The 33 miners trapped nearly a kilometre underground in northern Chile may be rescued by October 17, weeks before the government's original predictions, President Sebastian Pinera announced in a nationally broadcast radio interview on Monday.
“I hope to rescue them before leaving for Europe,” he said, referring to a trip scheduled for October 17. “It is very important for me to share that moment not only with the 33 miners, with whom I have spoken many times, but also with their families.”
If they are not freed before then, Mr. Pinera is considering postponing his trip to make sure he is at the gold and copper mine where the men are trapped on the day of the rescue.
“Obviously, the trip will be adjusted to the rescue,” he said.
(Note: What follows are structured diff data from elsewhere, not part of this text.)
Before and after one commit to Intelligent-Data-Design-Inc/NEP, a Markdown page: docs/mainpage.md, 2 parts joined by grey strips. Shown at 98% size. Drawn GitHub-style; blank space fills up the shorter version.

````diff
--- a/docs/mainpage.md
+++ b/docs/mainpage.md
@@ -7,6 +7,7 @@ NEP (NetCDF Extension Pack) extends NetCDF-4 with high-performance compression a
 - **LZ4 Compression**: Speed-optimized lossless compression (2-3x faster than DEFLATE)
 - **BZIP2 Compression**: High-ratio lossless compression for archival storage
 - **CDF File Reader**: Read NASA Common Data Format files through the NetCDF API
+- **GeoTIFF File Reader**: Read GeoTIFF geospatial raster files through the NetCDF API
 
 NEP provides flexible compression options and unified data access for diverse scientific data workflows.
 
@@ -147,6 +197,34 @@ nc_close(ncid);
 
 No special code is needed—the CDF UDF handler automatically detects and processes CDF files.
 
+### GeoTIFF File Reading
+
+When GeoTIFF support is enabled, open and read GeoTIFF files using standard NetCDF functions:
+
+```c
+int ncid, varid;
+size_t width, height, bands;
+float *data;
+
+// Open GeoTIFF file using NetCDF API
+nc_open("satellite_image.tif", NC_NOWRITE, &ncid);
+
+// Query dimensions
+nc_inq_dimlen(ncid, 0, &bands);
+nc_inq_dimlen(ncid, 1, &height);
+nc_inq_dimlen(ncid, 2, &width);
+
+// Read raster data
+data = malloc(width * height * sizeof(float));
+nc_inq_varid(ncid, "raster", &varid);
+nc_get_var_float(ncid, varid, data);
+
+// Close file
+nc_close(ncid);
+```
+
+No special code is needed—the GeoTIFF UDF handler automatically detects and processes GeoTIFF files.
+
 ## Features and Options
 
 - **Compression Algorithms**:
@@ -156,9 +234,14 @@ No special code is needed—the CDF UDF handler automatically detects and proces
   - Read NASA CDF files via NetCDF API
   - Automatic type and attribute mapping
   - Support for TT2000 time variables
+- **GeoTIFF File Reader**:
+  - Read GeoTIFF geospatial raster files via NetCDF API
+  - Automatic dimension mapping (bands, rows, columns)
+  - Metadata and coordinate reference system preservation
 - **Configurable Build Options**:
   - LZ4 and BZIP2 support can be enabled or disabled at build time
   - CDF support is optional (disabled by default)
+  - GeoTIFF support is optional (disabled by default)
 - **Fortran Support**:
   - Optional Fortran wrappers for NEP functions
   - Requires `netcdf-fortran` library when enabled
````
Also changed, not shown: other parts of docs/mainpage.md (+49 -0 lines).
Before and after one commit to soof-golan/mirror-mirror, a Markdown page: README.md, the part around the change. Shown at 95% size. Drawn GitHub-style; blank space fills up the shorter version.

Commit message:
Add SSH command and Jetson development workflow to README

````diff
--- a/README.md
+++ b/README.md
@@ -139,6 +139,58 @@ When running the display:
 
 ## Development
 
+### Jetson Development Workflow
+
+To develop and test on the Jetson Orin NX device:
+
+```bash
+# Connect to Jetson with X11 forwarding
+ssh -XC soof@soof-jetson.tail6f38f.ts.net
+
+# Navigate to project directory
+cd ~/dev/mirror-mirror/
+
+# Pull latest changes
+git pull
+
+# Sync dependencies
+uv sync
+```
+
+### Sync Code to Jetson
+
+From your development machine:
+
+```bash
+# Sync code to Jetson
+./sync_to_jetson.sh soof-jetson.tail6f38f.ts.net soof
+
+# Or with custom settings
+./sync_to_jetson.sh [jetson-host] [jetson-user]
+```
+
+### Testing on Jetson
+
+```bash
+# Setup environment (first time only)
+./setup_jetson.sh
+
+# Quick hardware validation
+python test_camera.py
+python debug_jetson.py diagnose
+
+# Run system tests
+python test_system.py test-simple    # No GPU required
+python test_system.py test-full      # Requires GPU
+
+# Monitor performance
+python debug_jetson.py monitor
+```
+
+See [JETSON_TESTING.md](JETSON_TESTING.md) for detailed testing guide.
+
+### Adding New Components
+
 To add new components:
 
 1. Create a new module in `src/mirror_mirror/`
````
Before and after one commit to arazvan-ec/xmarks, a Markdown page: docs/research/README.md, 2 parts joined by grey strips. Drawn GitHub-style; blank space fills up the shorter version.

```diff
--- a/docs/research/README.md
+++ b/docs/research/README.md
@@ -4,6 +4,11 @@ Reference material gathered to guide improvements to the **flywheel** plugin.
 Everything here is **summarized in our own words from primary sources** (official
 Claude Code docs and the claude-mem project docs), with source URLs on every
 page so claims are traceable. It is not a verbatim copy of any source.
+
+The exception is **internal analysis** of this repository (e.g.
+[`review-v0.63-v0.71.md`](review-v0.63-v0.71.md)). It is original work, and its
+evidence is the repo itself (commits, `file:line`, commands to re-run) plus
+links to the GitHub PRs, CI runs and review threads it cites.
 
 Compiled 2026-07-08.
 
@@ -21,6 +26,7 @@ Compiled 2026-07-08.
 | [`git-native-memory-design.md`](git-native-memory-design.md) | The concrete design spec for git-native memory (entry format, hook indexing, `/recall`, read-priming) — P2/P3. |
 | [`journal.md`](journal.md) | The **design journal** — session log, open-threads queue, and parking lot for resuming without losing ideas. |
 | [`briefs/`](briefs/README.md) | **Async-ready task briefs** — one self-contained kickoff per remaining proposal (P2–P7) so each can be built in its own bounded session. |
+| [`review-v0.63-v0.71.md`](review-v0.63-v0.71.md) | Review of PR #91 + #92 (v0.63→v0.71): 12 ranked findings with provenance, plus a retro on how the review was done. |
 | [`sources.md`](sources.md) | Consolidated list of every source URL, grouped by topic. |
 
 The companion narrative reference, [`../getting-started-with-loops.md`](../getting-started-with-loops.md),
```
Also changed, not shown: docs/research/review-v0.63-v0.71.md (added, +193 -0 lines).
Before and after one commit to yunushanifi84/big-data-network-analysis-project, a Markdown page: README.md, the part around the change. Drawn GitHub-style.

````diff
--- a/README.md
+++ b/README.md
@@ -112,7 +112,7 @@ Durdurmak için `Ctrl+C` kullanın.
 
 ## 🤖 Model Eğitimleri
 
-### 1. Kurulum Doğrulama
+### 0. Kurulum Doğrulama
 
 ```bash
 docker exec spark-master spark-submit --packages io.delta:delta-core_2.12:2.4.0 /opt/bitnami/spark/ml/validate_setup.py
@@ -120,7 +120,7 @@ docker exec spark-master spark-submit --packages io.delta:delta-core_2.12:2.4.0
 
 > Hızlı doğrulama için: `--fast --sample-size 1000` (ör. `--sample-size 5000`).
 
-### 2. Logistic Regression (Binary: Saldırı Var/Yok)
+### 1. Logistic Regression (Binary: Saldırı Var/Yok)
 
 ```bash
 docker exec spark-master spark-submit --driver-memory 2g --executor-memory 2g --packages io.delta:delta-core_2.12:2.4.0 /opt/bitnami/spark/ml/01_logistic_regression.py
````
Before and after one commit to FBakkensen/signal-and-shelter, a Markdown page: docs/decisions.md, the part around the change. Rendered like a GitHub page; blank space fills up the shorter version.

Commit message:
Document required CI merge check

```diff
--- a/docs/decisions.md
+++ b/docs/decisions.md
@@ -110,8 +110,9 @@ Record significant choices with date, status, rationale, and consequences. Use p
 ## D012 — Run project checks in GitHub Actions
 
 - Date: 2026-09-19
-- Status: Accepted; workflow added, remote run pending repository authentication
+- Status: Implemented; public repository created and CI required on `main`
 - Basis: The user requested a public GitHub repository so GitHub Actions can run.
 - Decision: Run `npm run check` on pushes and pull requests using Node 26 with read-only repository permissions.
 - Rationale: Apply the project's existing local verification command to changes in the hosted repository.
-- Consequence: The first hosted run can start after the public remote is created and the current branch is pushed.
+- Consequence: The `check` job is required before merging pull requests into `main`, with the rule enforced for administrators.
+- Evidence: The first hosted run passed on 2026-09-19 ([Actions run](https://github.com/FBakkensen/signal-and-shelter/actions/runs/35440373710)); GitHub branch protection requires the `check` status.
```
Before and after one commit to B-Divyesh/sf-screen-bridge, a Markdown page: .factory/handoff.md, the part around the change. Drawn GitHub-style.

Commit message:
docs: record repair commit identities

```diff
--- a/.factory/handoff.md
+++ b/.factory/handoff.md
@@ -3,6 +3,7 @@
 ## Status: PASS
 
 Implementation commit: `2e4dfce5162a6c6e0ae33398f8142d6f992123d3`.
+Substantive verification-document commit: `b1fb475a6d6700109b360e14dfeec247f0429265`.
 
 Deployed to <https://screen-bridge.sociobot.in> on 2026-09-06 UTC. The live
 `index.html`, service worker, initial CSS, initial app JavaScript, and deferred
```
The government is evaluating whether to fortify the shaft through which the miners will be lifted in a capsule that is already on location, said Mining Minister Laurence Golborne. Not casing the shaft would save several extra days of work.
When the men were first discovered to be alive in August, having survived a cave-in, the government said it could take more than three months to rescue them but vowed to get them out before Christmas.
That timeline has been steadily compressed, and last week Mr. Golborne said the rescue would most likely take place during the latter half of October.
The 33 miners, who as of Tuesday have been underground for 60 days, have been working in shifts around the clock to remove the earth and rocks that fall as a drill widens the narrow shaft through which rescue workers first made contact with them on Auguat 22.
Health treatment units, where the miners will be immediately taken after the rescue, are being assembled at the site. — New York Times News Service